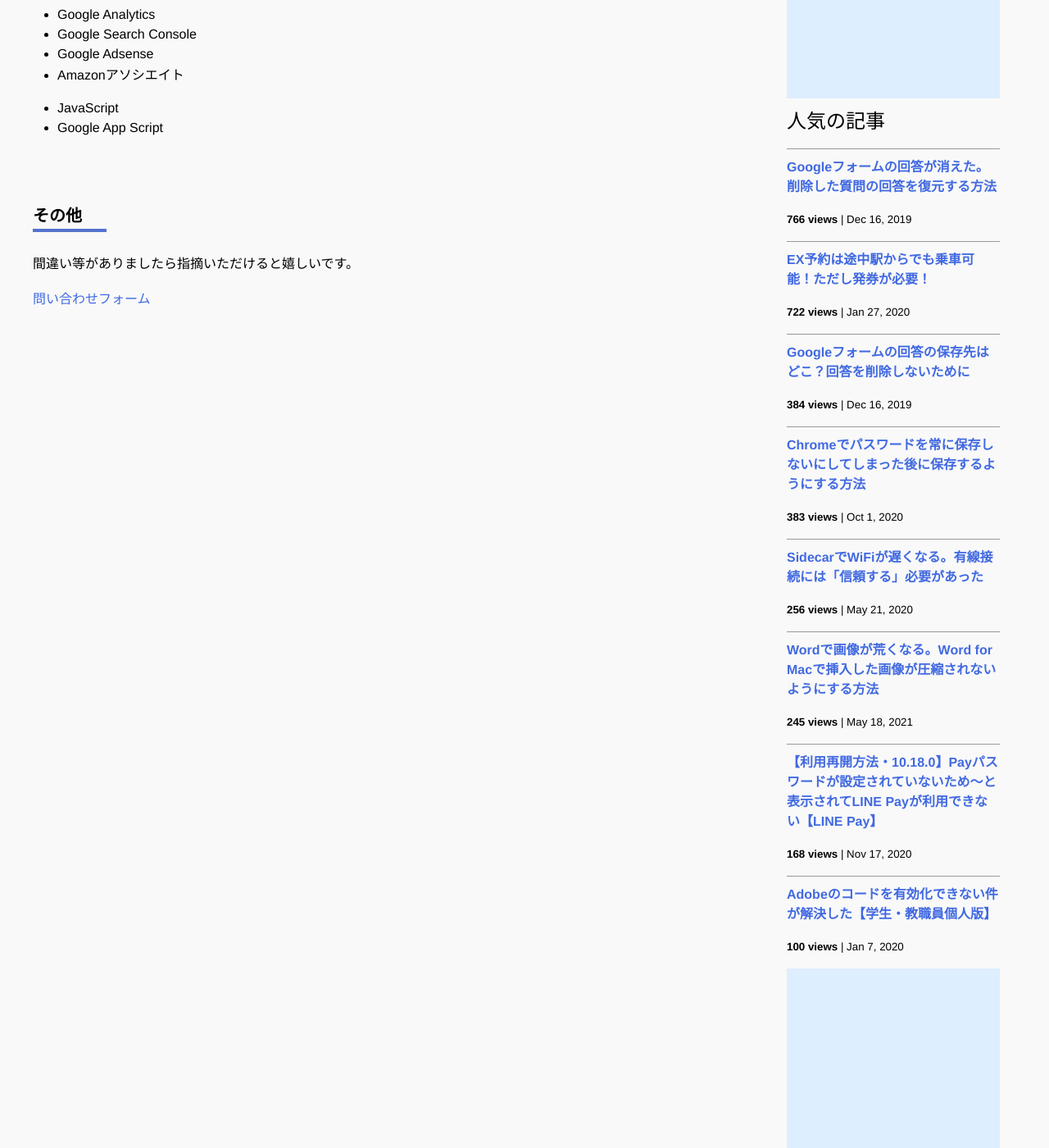
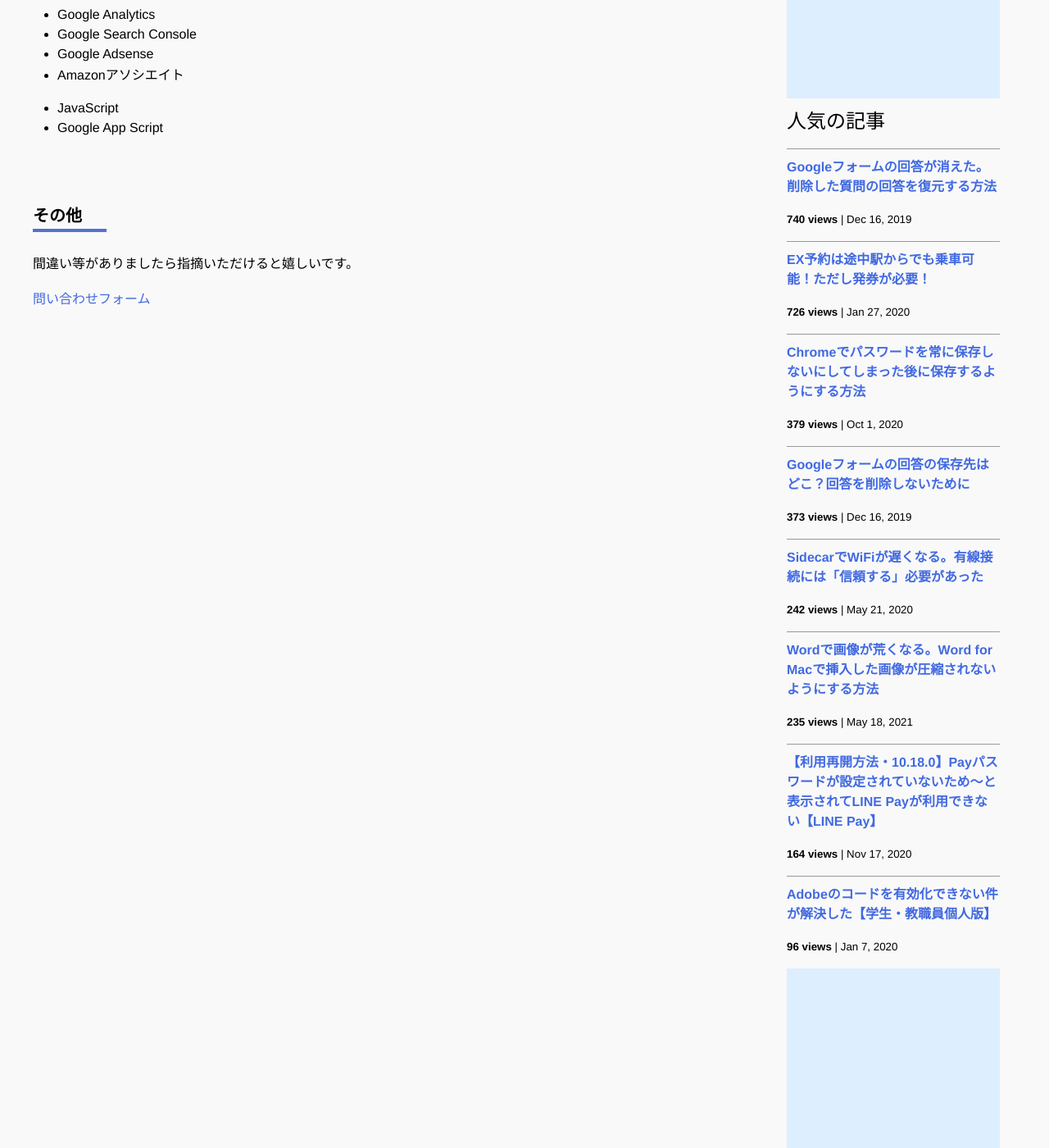
Before and after one commit to iwanaminami/shoyaiwaname, a Jekyll site: the page built from about.markdown, in a window 1280 px wide and 1400 px high, scrolled down 693 px. Shown: the whole window at 82% size. Built offline with Jekyll 4.4.1, drawn with Linux system fonts in a browser that asks for light colours; nearby versions of some CDN libraries; comment, search, counter and statistics services are not loaded.

Commit message:
a new commit message

```diff
--- a/_data/popularposts.yml
+++ b/_data/popularposts.yml
@@ -1,17 +1,17 @@
 side:
-  - view: 766
+  - view: 740
     url: /2019/12/16/restore-googleform.html
-  - view: 722
+  - view: 726
     url: /2020/01/27/ex-rideontheway.html
-  - view: 384
+  - view: 379
+    url: /2020/10/01/googlepassword.html
+  - view: 373
     url: /2019/12/16/googleform-answers.html
-  - view: 383
-    url: /2020/10/01/googlepassword.html
-  - view: 256
+  - view: 242
     url: /2020/05/21/sidecar-via-cable.html
-  - view: 245
+  - view: 235
     url: /2021/05/18/image-compression-word.html
-  - view: 168
+  - view: 164
     url: /2020/11/17/linepay.html
-  - view: 100
+  - view: 96
     url: /2020/01/07/adobe-activate-problem.html
```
========================================
● Aim of the task:
All lines above holding the word "popularposts" make up the answer; copy each one.

● Finished exercise:
--- a/_data/popularposts.yml
+++ b/_data/popularposts.yml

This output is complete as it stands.